Court cases. A governor’s moratorium. Pending health study. A quick guide to the state of fracking in New York.


July 31 • 11:17 AM

How California Could Power Itself Using Nothing but Renewables

We don’t need fossil fuels.


July 31 • 8:00 AM

Should Athletes Train Their Memories?

Sure, but it probably won’t help.


July 31 • 6:00 AM

Universal Basic Income: Something We Can All Agree on?

According to Almaz Zelleke, it’s not a crazy thought.


July 31 • 4:00 AM

Medical Dramas Produce Misinformed, Fatalistic Viewers

New research suggests TV doctor dramas leave viewers with skewed impressions of important health-related topics.


July 30 • 4:00 PM

Still the World’s Top Military Spender

Although declining in real terms, the United States’ military budget remains substantial and a huge drain on our public resources.



July 30 • 2:04 PM

The Rise of the Nuisance Flood

Minor floods are afflicting parts of Maryland nearly 10 times more often than was the case in the 1960s.


July 30 • 2:00 PM

The (Mostly Awful) Things You Learn After Investigating Unpaid Internships for a Year

Though the intern economy remains opaque, dialogue about the role of interns in the labor force—and protections they deserve—is beginning to take shape.


July 30 • 12:00 PM

Why Coffee Shortages Won’t Change the Price of Your Frappuccino

You’re so loyal to Starbucks—and the company knows it—that your daily serving of caffeine is already marked up beyond the reach of any fluctuations in supply.



July 30 • 10:00 AM

Having Difficult Conversations With Your Children

Why it’s necessary, and how to do it.


July 30 • 8:00 AM

How to Make a Convincing Sci-Fi Movie on a Tight Budget

Coherence is a good movie, and its initial shoot cost about the same amount of money as a used Prius.


July 30 • 6:00 AM

Are You Really as Happy as You Say You Are?

Researchers find a universal positivity bias in the way we talk, tweet, and write.


July 30 • 4:00 AM

The Declining Wage Gap for Gay Men

New research finds gay men in America are rapidly catching up with straight married men in terms of wages.
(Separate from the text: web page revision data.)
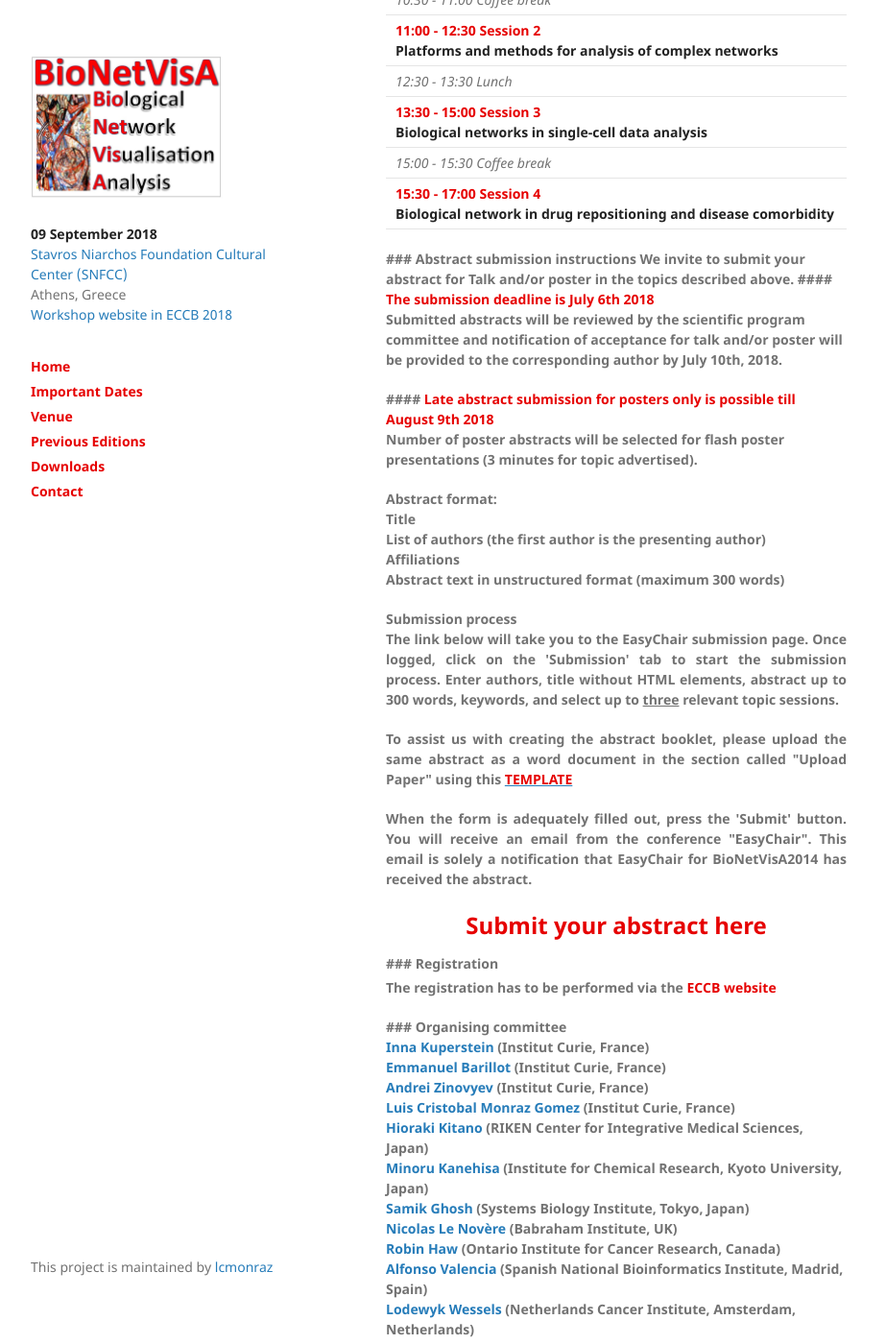
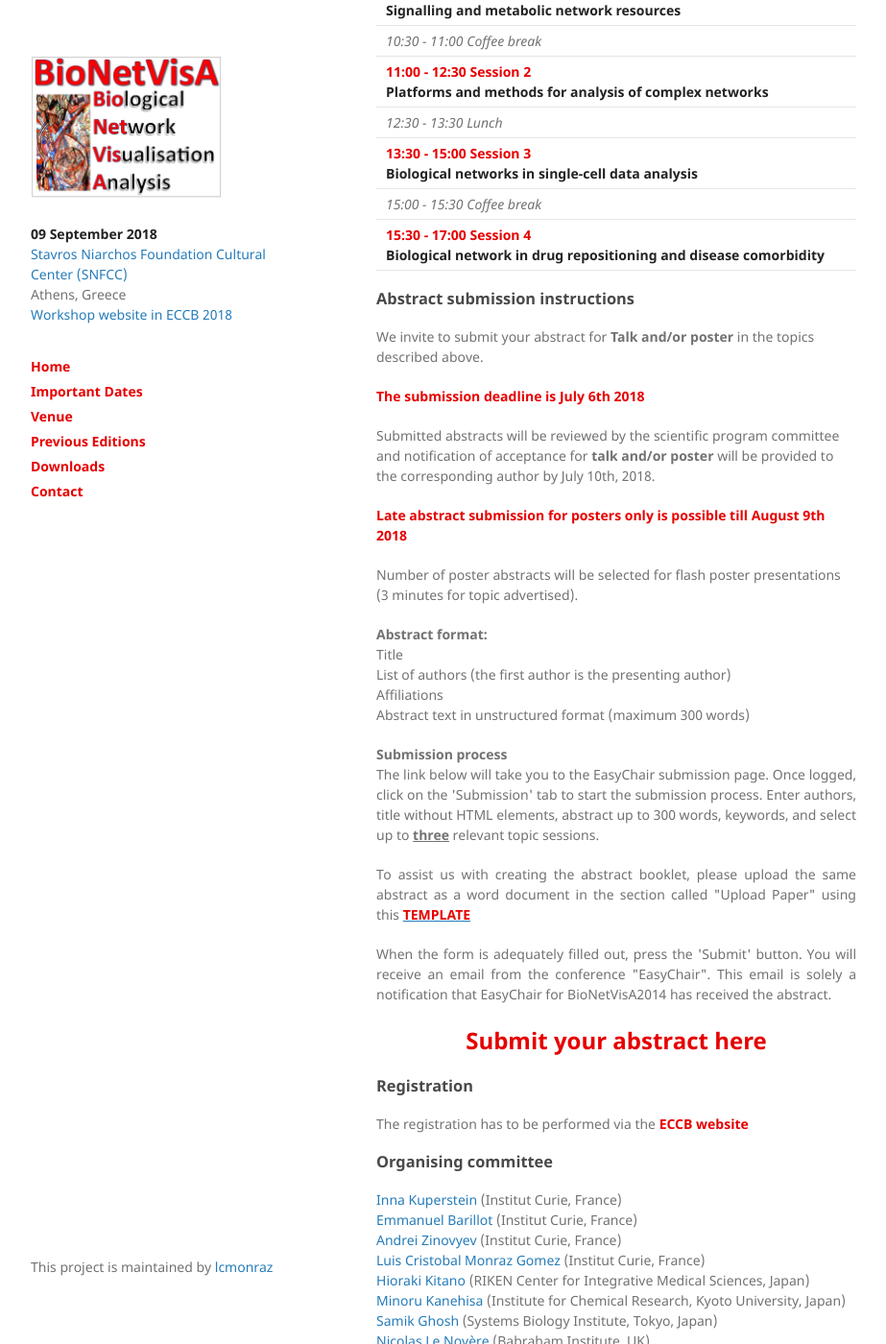
Before and after one commit to lcmonraz/Bionetvisa.github.io, a Jekyll site: the page built from index.md, in a window 1280 px wide and 1400 px high, scrolled down 2369 px. Shown: the whole window at 96% size, without its empty margins (178-1101 px from the left). Built offline with Jekyll 4.4.1, drawn with Linux system fonts in a browser that asks for light colours; some of the changed text lies outside the part shown.

Commit message:
Update index.md

```diff
--- a/index.md
+++ b/index.md
@@ -72,7 +72,7 @@ comorbidity, drug response prediction using network-based approaches.
 <a href="/Abstracts/Bionetvisa2018/Yvan_Sayes_BioNetVisA2018.pdf"><b><font color="Navy"><span style="text-decoration: underline;">Abstract</span></font></b></a></td></tr>
 <tr><td><strong><a href="https://www.bsc.es/valencia-alfonso">Alfonso Valencia</a></strong><br />
 <i>Barcelona Supercomputing Center, Barcelona, Spain</i><br />
-<strong>Disease networks for the study of the molecular basis of disease comorbidity</strong><br />
+<strong>Disease networks for the study of the molecular basis of disease comorbidity</strong></td></tr>
 </table>
 
 ### BioNetVisA 2018 programme
@@ -86,7 +86,7 @@ comorbidity, drug response prediction using network-based approaches.
 <tr><td><i>15:00 - 15:30 Coffee break</i></td></tr>
 <tr><td><strong><font color="#e60000">15:30 - 17:00 Session 4</font><br />Biological network in drug repositioning and disease comorbidity</strong></td></tr>
 </table>
-<b/>
+
 ### Abstract submission instructions
 
 We invite to submit your abstract for <b>Talk and/or poster</b> in the topics described above.
```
July 30 • 2:00 AM

LeBron James Migration: Big Chef Seeking Small Pond

The King’s return to Cleveland is a symbol for the dramatic shift in domestic as well as international migration.
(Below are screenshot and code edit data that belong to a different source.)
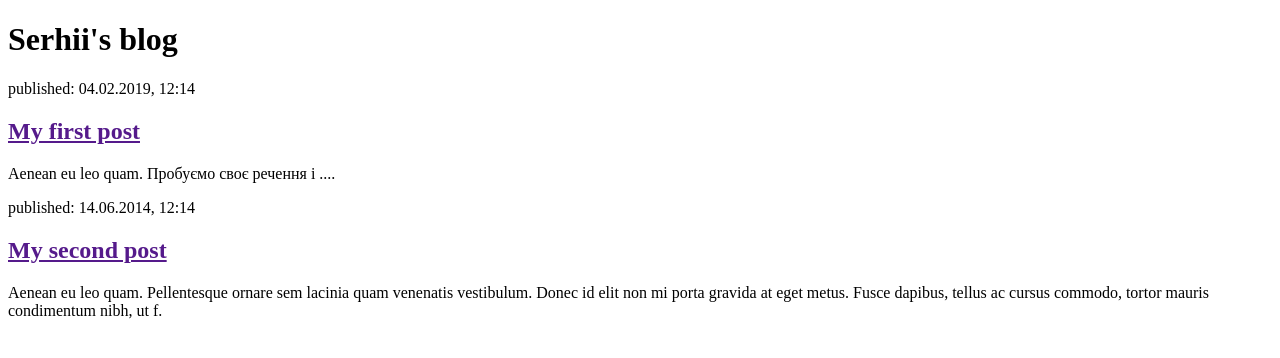
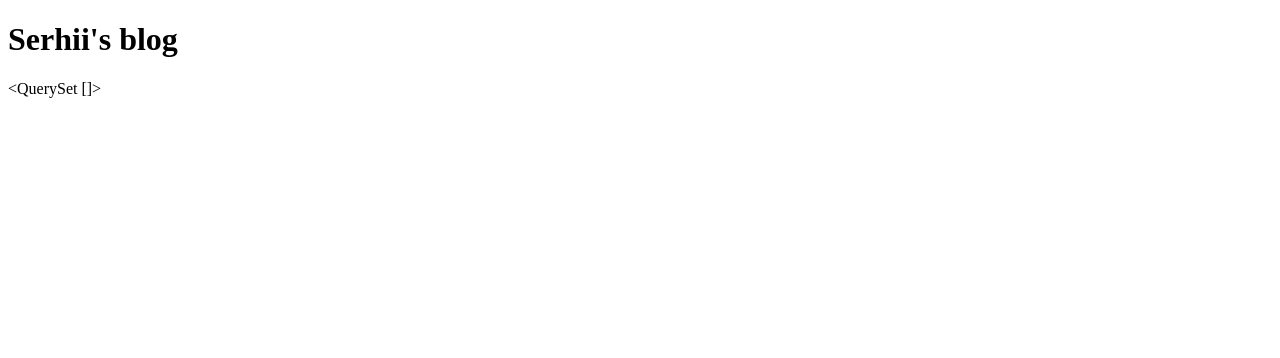
Before and after one commit to kosyachenko/my-second-blog, a Django app: page / in a window 1280 px wide. Shown: the top 358 px of the page. Run offline with Django 3.2, Linux system fonts and the light colour scheme; data that the repository does not hold is empty.

Commit message:
Changed2 the template for blog

```diff
--- a/blog/templates/blog/post_list.html
+++ b/blog/templates/blog/post_list.html
@@ -8,17 +8,8 @@
 <h1>Serhii's blog</h1>
         </div>
 
-        <div>
-            <p>published: 04.02.2019, 12:14</p>
-            <h2><a href="">My first post</a></h2>
-            <p>Aenean eu leo quam. Пробуємо своє речення і ....
-                </p>
-        </div>
+        {{ posts }}
 
-        <div>
-            <p>published: 14.06.2014, 12:14</p>
-            <h2><a href="">My second post</a></h2>
-            <p>Aenean eu leo quam. Pellentesque ornare sem lacinia quam venenatis vestibulum. Donec id elit non mi porta gravida at eget metus. Fusce dapibus, tellus ac cursus commodo, tortor mauris condimentum nibh, ut f.</p>
-        </div>
+
     </body>
 </html>
```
July 29 • 4:00 PM

Are Children Seeking Refuge Turning More Americans Against Undocumented Immigrants?

A look at Pew Research Center survey data collected in February and July of this year.
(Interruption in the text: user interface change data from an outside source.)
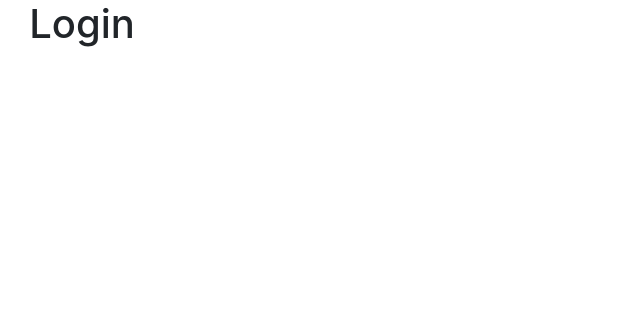
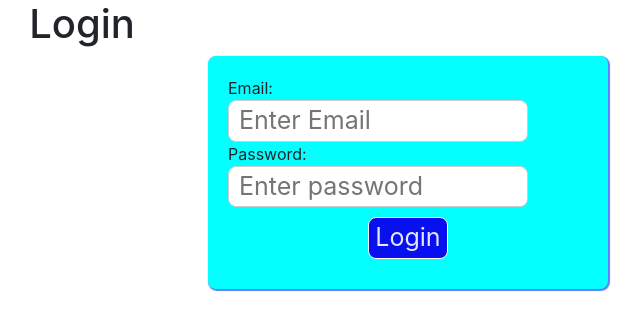
Before and after one commit to JagrutiMahajan04/Jyags-Restro, a React (Create React App) app in the folder client/: page /login in a window 1280 px wide. Shown: the top 330 px of the page, without its empty margins (558-1200 px from the left). Built offline with nearby package versions, Linux system fonts and the light colour scheme.

Commit message:
login done

```diff
--- a/client/src/views/Login/Login.css
+++ b/client/src/views/Login/Login.css
@@ -0,0 +1,31 @@
+.form-container{
+    background-color: rgb(4, 255, 255);
+    width: 400px;
+    padding: 20px;
+    margin: 0 auto;
+    border-radius: 8px;
+    box-shadow: 1px 1px 1px 1px rgb(95, 124, 251);
+
+}
+
+.user-input{
+    display: block;
+    width: 300px;
+    border-radius: 8px;
+    border: 1px solid #ccc;
+    font-size: 25px;
+    padding-left: 10px;
+}
+
+.login-button{
+    font-size: 25px;
+    background-color: rgb(8, 16, 239);
+    color: rgb(228, 229, 251);
+    margin: 10px;
+    border-radius: 8px;
+    border: 1px solid rgb(254, 251, 251);
+    display: block;
+    margin-left: auto;
+    margin-right: auto;
+
+}
--- a/client/src/views/Login/Login.js
+++ b/client/src/views/Login/Login.js
@@ -1,10 +1,70 @@
-import React from "react";
+import React, {useState} from "react";
+import axios from 'axios'
+import "./Login.css"
 
-function Login(){
+function Login() {
+    const [email,setEmail] = useState('')
+    const [password,setPassword] = useState('')
+
+   async function loginUser() {
+    const response = await axios.post('/login', {
+        email:email,
+        password:password
+    })
+    console.log(response.data)
+    if(response.data.success){
+        alert(response.data.success)
+        localStorage.setItem('currentUser',JSON.stringify(response.data.data));
+        window.location.href="/"
+
+    }
+    else
+    {
+        alert('Error'+ response.data.message)
+        setEmail("")
+        setPassword("")
+        localStorage.removeItem('currentUser');
+    }
+
+   }
+
     return (
         <div>
             <h1 className="text-center">Login</h1>
+            <div className="row">
+                <div className="col-md-6">
+
+                </div>
+
+                <div className="col-md-6">
+                    <div className="form-container">
+                        <form>
+
+                            <div >
+                            <label htmlFor="email"> Email:</label>
+                            <input type='email' id="email"placeholder="Enter Email"
+                             className='user-input'
+                             value={email} onChange={(e) => setEmail(e.target.value)}/>
+                            </div>
+
+                            <div >
+                            <label htmlFor="password"> Password:</label>
+                            <input type='password' id="password"placeholder="Enter password"
+                             className='user-input'
+                             value={password} onChange={(e) => setPassword(e.target.value)}/>
+                            </div>
+
+                            <div>
+                                <button type="button" className="login-button" onClick={loginUser}>Login</button>
+                            </div>
+                        </form>
+
+                    </div>
+
+                </div>
+            </div>
         </div>
+
     )
 }
 
```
Follow us


Subscribe Now

Warmer Parenting Makes Antisocial Toddlers More Empathetic

Loving care may be the best antidote to callous behavior in young children.

The Rise of the Nuisance Flood

Minor floods are afflicting parts of Maryland nearly 10 times more often than was the case in the 1960s.

America’s Streams Are Awash With Pesticides Banned in Europe

You may have never heard of clothianidin, but it's probably in your local river.

How Textbooks Have Changed the Face of War

War is more personal, less glorious, and more hellish in modern textbooks than in the past. But there’s still room for improvement.

The Big One

One in two full-time American fast-food workers' families are enrolled in public assistance programs, at a cost of $7 billion per year. July/August 2014

Copyright © 2014 by Pacific Standard and The Miller-McCune Center for Research, Media, and Public Policy. All Rights Reserved.